Exercise goal: Below is a listing. Set down exactly the lines from the one containing "Before and after one commit to ThuD00/ohjelmistoprojekti, a" through the one containing "Also changed, not shown: lipputoimisto/docs/kayttoLiittyma.png", both ends included, and leave out the rest.

[[ Information supplied, beginning ]]

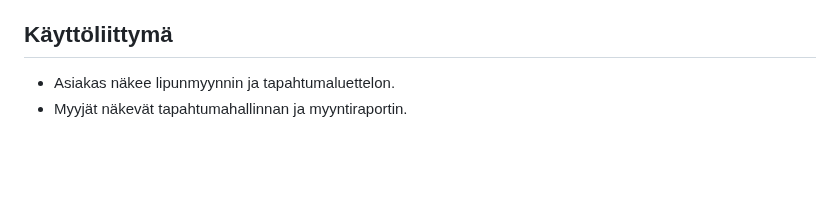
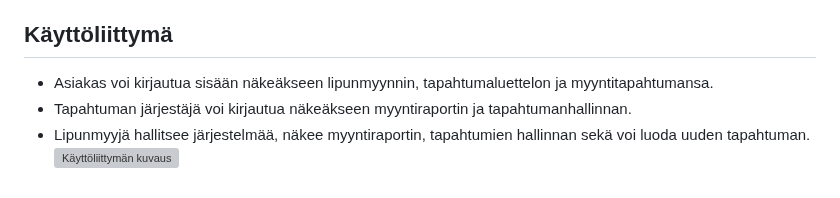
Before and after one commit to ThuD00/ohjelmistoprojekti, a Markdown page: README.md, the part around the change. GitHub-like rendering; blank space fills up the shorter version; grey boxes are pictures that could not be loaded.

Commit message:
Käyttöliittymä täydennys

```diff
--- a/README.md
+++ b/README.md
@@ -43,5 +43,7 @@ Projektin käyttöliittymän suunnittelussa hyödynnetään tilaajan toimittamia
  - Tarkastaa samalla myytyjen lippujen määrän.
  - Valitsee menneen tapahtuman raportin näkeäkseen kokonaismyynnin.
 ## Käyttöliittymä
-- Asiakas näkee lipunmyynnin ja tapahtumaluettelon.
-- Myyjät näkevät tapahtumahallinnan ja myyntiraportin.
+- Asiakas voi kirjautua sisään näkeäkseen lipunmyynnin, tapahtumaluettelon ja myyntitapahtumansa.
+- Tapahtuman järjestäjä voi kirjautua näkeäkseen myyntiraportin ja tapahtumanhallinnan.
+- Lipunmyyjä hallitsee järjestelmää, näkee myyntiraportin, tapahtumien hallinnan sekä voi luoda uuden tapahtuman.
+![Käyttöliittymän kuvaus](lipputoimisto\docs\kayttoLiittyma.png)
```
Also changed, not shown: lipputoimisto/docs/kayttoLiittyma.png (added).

[[ Information supplied, end ]]
[[ Information supplied, beginning ]]

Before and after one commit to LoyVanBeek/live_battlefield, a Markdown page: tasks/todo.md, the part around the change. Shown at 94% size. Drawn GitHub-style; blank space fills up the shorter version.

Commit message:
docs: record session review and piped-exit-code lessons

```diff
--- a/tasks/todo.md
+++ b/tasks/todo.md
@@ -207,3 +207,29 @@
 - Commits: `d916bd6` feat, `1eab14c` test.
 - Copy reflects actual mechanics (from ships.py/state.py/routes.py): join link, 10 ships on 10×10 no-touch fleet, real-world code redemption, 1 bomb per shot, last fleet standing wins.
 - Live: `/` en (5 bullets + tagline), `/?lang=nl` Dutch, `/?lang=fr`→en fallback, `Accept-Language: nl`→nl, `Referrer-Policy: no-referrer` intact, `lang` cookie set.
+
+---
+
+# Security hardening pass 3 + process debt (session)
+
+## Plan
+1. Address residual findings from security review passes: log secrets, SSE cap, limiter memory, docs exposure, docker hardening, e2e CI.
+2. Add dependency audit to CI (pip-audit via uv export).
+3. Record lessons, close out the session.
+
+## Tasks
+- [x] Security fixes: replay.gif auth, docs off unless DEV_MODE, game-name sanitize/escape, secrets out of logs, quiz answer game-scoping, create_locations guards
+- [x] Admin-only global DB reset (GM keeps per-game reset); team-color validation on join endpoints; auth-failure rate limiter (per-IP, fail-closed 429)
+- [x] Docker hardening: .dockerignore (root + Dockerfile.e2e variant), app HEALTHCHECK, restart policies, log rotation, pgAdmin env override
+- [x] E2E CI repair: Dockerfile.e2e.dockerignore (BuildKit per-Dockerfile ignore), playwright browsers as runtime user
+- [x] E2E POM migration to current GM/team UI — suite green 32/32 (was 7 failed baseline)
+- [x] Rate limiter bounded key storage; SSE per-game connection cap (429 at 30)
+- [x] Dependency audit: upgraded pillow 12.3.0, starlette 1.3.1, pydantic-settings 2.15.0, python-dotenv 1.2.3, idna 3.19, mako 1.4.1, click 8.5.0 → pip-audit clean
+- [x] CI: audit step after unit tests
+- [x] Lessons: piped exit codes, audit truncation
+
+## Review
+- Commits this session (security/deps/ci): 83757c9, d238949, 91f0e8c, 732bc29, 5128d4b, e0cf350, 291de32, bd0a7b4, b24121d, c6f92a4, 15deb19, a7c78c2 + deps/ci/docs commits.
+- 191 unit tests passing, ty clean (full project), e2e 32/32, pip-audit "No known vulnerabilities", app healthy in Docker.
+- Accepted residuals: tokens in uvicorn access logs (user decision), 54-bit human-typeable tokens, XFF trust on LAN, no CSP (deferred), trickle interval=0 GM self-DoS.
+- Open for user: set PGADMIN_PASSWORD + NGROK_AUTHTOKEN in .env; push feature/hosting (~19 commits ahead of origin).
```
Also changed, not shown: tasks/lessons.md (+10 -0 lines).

[[ Information supplied, end ]]
[[ Information supplied, beginning ]]

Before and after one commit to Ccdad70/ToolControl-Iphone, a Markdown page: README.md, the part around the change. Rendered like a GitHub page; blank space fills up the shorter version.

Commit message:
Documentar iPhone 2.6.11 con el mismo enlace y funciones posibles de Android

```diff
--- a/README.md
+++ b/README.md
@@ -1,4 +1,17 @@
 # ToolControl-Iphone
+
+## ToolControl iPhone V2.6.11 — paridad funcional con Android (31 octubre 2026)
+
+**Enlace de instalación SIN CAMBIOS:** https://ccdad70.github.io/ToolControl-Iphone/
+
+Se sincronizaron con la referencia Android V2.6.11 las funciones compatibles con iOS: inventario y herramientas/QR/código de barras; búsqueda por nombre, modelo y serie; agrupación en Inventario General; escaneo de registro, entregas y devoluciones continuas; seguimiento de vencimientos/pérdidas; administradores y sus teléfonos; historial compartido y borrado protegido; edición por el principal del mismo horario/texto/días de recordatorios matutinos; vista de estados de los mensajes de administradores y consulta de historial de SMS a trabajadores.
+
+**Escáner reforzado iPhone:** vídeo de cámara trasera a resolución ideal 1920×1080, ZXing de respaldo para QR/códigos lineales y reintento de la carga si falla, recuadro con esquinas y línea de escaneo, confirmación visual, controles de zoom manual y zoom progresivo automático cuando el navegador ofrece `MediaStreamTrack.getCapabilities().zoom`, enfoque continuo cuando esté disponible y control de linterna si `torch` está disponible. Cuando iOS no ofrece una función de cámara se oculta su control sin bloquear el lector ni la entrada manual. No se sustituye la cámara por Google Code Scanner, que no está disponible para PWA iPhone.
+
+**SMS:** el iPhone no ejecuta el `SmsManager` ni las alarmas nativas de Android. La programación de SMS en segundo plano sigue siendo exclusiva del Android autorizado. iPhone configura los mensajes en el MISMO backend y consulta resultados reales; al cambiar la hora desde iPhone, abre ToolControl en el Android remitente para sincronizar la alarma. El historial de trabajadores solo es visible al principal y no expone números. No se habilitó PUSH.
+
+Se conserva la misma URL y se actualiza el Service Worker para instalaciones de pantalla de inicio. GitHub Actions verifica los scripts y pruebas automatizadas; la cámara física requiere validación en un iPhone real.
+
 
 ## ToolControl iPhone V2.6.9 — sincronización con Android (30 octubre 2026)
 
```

[[ Information supplied, end ]]

Task output:
Before and after one commit to ThuD00/ohjelmistoprojekti, a Markdown page: README.md, the part around the change. GitHub-like rendering; blank space fills up the shorter version; grey boxes are pictures that could not be loaded.

Commit message:
Käyttöliittymä täydennys

```diff
--- a/README.md
+++ b/README.md
@@ -43,5 +43,7 @@ Projektin käyttöliittymän suunnittelussa hyödynnetään tilaajan toimittamia
  - Tarkastaa samalla myytyjen lippujen määrän.
  - Valitsee menneen tapahtuman raportin näkeäkseen kokonaismyynnin.
 ## Käyttöliittymä
-- Asiakas näkee lipunmyynnin ja tapahtumaluettelon.
-- Myyjät näkevät tapahtumahallinnan ja myyntiraportin.
+- Asiakas voi kirjautua sisään näkeäkseen lipunmyynnin, tapahtumaluettelon ja myyntitapahtumansa.
+- Tapahtuman järjestäjä voi kirjautua näkeäkseen myyntiraportin ja tapahtumanhallinnan.
+- Lipunmyyjä hallitsee järjestelmää, näkee myyntiraportin, tapahtumien hallinnan sekä voi luoda uuden tapahtuman.
+![Käyttöliittymän kuvaus](lipputoimisto\docs\kayttoLiittyma.png)
```
Also changed, not shown: lipputoimisto/docs/kayttoLiittyma.png (added).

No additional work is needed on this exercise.